[Stored data entries]
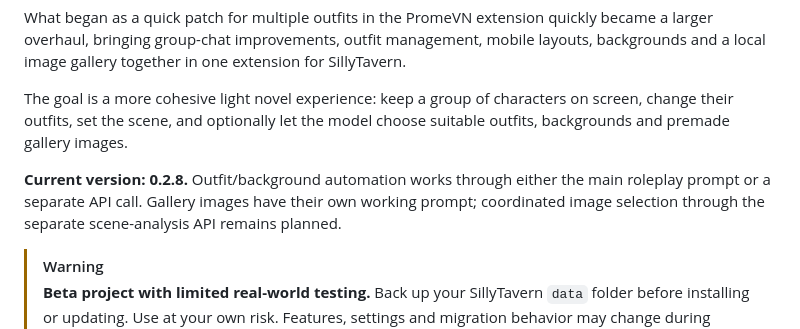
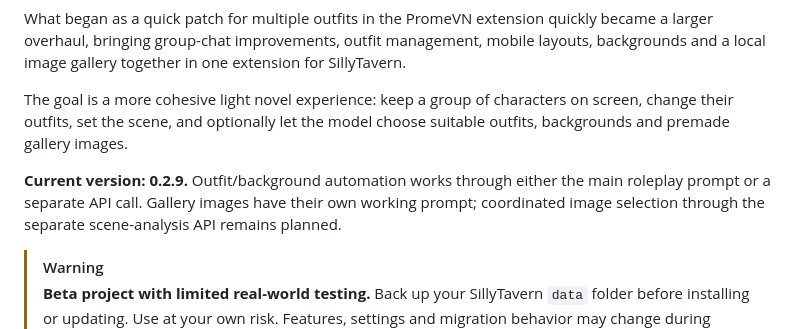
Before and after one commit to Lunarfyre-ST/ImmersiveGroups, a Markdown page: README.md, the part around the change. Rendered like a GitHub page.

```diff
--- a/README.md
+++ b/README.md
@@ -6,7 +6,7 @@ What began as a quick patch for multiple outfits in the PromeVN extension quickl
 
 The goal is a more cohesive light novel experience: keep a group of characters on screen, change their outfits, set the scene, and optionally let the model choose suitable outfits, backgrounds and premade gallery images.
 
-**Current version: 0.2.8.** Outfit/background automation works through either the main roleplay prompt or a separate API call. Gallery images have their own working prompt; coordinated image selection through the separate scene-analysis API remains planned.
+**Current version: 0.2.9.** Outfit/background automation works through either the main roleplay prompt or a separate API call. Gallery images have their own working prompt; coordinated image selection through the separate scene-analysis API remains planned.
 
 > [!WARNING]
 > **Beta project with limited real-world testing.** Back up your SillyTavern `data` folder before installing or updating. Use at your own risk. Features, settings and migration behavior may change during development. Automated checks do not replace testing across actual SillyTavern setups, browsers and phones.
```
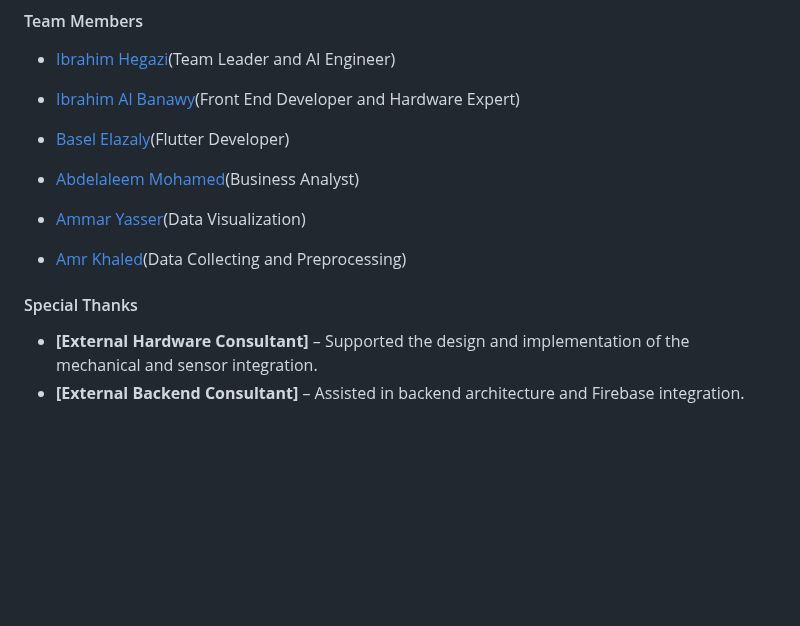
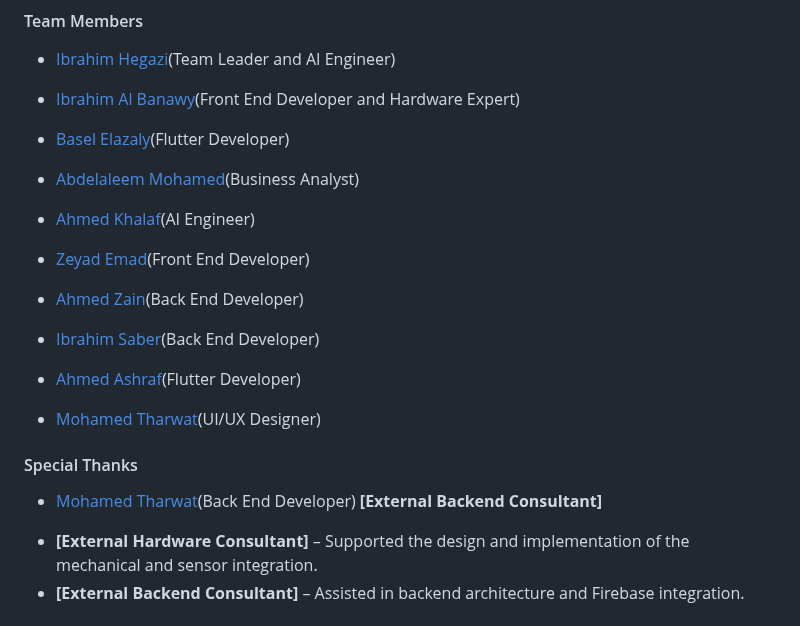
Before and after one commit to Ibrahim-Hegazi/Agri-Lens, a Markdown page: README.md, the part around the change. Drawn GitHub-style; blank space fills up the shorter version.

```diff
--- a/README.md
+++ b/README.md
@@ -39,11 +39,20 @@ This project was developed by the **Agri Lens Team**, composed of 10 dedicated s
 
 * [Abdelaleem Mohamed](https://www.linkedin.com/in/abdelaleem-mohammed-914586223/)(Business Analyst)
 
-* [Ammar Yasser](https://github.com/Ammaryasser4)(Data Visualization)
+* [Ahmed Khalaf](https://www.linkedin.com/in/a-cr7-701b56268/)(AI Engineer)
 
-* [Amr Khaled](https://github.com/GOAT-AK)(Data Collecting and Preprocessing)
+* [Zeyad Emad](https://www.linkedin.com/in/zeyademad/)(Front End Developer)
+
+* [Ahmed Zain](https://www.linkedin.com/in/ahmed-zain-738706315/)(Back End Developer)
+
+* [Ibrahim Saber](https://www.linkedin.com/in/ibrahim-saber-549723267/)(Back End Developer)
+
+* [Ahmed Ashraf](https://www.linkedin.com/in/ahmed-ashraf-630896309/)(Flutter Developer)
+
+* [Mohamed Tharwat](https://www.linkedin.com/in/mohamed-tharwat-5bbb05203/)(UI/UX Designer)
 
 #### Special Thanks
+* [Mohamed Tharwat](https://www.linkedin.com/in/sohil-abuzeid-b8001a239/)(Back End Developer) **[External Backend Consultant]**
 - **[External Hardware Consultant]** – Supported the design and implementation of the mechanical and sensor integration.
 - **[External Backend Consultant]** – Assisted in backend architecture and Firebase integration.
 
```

---

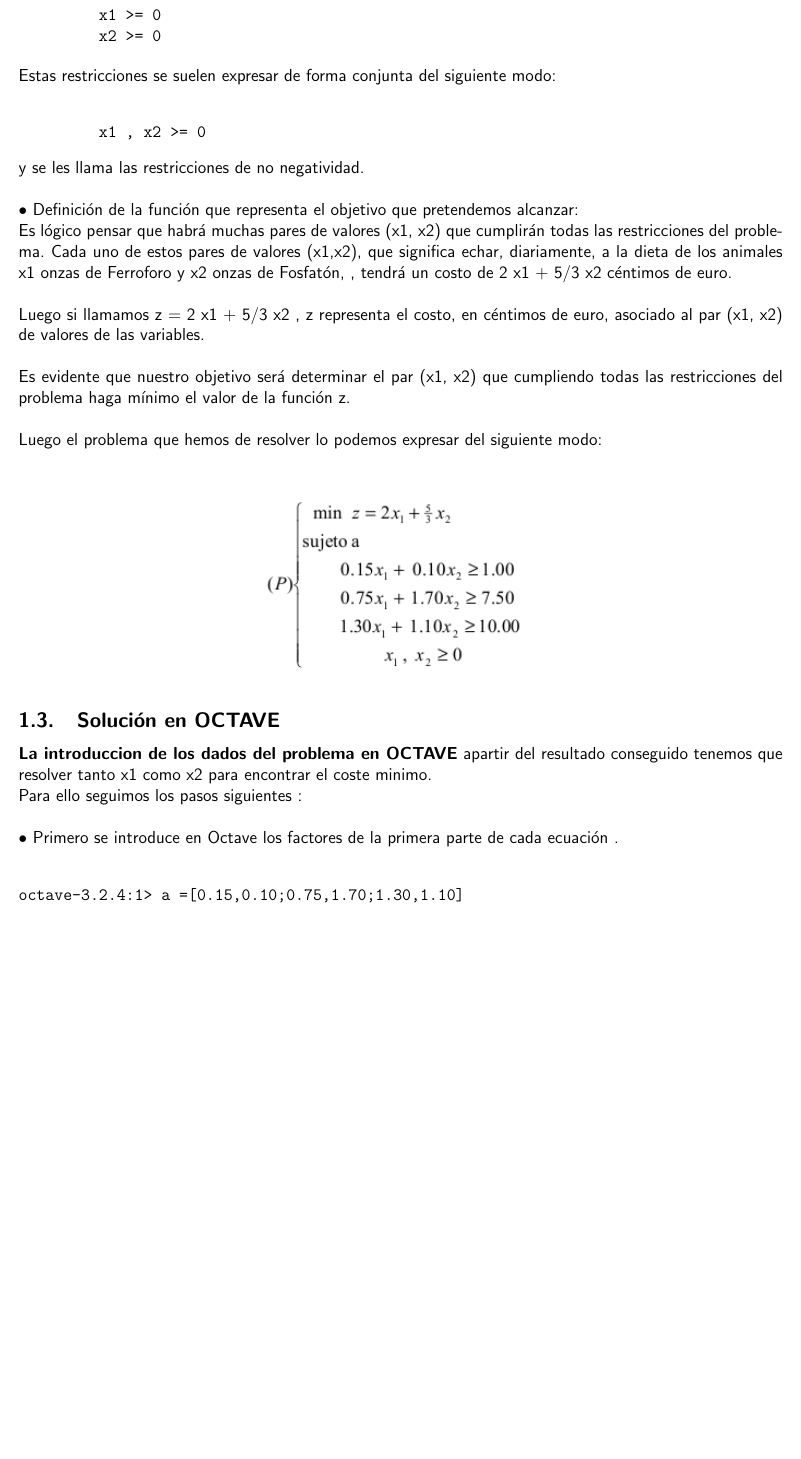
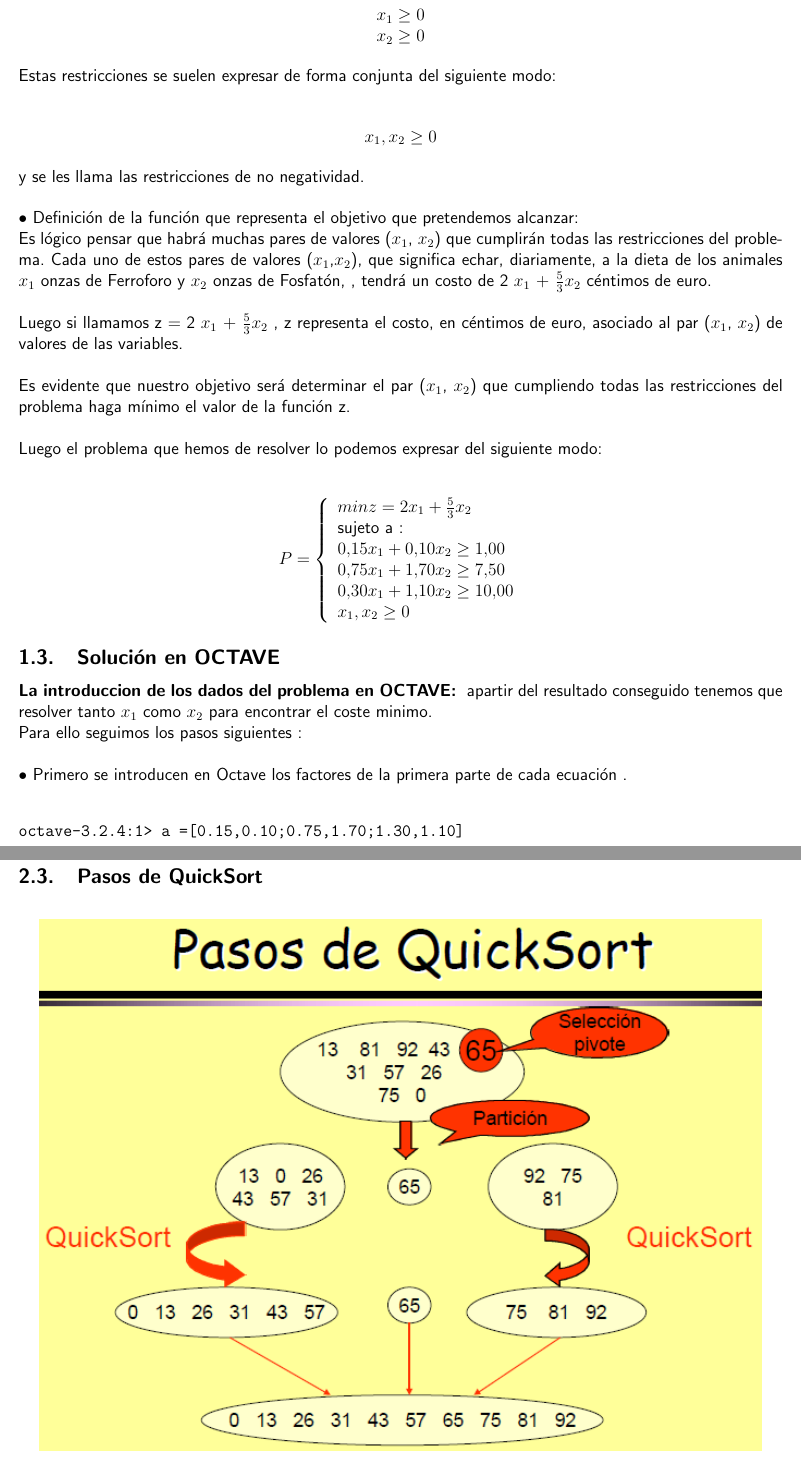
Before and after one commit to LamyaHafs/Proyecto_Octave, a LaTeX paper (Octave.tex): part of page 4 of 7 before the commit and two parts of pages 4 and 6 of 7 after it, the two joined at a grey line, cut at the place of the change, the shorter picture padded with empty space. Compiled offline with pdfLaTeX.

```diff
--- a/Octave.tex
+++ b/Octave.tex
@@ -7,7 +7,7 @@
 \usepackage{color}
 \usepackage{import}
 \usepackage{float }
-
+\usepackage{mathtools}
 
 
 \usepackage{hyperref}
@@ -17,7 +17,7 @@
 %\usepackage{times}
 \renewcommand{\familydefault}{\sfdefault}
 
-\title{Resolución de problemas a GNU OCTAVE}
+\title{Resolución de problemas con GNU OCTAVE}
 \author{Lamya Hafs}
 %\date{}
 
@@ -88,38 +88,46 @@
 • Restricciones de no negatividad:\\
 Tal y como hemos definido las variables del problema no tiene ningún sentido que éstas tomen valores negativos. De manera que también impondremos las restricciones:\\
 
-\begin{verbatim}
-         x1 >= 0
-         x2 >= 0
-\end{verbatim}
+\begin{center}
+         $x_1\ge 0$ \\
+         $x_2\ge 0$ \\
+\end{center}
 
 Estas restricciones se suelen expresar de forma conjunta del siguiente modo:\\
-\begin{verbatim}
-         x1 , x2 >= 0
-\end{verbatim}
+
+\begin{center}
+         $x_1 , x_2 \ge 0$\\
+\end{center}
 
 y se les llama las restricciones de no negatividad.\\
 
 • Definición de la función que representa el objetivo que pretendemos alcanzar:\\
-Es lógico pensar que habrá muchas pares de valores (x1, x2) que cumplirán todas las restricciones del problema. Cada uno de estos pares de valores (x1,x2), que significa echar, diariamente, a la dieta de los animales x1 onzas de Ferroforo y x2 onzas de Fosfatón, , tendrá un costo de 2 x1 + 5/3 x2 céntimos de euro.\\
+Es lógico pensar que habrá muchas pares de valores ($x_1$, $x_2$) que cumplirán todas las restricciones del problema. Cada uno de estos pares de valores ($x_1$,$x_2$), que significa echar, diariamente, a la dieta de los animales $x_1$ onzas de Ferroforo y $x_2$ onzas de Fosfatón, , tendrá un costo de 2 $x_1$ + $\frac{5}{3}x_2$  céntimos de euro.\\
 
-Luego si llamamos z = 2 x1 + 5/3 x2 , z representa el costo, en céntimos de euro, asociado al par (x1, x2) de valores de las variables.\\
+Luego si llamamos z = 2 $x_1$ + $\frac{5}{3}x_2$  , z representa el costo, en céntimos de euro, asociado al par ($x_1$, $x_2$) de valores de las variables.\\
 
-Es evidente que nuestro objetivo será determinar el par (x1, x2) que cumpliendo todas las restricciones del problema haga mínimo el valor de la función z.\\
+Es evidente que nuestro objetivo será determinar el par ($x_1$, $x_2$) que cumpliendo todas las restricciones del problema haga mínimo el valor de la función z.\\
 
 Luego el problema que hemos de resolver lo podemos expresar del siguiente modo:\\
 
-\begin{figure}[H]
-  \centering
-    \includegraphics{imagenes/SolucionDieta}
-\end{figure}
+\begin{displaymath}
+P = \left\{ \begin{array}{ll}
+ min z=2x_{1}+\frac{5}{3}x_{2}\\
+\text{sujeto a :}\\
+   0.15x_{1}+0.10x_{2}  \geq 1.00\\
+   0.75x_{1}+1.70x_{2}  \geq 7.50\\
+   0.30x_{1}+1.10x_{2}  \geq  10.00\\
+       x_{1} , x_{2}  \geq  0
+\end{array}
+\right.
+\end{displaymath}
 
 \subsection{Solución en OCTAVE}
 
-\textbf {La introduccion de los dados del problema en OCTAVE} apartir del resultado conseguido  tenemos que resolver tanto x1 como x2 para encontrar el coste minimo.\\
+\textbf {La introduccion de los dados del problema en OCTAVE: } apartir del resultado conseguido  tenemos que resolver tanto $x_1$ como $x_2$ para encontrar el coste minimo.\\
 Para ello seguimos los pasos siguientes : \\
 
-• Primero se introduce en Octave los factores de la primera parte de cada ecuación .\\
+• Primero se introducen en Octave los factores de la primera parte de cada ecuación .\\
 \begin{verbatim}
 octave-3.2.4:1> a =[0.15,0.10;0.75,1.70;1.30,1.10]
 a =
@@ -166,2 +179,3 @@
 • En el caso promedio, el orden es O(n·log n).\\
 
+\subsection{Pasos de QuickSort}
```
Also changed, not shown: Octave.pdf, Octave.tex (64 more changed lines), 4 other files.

> **What to work on**: Where a line in the entries holds the word "usepackage", copy that line.

> **Solution to this exercise**:
 \usepackage{color}
 \usepackage{import}
 \usepackage{float }
+\usepackage{mathtools}
 \usepackage{hyperref}
 %\usepackage{times}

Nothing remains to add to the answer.